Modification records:
——————

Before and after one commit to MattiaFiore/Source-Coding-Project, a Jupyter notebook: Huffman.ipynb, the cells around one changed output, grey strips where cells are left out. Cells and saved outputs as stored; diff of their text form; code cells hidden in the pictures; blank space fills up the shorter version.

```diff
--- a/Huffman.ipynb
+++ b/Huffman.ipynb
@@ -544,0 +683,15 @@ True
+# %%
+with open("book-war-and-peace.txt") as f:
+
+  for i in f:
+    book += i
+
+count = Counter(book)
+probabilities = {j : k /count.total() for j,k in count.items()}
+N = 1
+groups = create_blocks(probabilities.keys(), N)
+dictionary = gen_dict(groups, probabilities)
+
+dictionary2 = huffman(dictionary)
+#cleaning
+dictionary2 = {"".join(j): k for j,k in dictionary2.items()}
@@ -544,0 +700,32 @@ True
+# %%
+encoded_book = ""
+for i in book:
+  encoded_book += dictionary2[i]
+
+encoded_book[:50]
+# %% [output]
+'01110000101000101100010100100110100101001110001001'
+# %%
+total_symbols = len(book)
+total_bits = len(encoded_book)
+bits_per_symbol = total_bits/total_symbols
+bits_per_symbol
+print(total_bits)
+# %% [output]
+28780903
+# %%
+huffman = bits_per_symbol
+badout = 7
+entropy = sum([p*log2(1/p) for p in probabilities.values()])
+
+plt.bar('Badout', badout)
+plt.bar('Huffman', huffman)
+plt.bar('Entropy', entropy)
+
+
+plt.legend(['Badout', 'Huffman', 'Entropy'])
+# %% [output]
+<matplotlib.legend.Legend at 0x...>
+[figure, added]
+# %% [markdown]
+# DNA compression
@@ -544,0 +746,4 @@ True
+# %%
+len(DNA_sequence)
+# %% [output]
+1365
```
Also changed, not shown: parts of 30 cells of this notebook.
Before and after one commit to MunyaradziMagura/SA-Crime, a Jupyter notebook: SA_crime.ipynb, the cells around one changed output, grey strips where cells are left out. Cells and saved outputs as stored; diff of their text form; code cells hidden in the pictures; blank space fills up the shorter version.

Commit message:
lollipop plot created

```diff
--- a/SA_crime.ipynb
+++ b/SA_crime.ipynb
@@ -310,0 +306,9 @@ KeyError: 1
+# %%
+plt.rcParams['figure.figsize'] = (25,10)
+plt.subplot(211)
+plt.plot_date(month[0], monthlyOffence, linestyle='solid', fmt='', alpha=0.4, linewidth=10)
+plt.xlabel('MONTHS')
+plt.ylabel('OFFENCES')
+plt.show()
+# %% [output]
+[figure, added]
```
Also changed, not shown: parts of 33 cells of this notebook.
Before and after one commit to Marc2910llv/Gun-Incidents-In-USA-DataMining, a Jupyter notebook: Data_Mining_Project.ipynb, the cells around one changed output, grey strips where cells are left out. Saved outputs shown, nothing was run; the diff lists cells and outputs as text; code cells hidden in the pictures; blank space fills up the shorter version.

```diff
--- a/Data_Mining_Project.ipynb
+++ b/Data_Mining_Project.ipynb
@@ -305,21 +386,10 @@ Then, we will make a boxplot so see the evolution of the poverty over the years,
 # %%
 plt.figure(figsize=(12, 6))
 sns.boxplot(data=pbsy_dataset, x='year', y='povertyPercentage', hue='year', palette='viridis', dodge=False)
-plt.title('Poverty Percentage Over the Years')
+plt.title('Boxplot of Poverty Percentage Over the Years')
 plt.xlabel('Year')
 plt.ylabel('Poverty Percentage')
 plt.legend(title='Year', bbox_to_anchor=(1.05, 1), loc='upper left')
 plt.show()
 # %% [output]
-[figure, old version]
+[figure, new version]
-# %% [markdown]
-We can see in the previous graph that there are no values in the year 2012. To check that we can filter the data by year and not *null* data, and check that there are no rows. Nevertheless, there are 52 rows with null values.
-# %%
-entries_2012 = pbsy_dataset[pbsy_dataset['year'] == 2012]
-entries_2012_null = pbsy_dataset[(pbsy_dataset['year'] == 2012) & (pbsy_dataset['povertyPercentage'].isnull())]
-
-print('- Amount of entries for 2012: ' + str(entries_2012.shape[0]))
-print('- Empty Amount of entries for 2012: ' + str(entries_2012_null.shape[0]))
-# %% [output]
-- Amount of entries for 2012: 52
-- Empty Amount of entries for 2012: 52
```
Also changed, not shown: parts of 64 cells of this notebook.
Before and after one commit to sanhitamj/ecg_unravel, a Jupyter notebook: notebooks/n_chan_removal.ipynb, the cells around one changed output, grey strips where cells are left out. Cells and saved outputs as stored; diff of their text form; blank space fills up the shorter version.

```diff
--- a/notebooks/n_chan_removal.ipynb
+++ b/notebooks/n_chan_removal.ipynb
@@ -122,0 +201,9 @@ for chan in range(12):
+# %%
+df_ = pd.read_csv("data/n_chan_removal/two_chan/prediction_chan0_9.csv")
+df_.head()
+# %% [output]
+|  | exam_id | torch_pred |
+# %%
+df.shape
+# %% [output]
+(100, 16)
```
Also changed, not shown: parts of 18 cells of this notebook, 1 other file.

——————

What lines in the data hold the word "Also"? Return them.

Also changed, not shown: parts of 30 cells of this notebook.
Also changed, not shown: parts of 33 cells of this notebook.
Also changed, not shown: parts of 64 cells of this notebook.
Also changed, not shown: parts of 18 cells of this notebook, 1 other file.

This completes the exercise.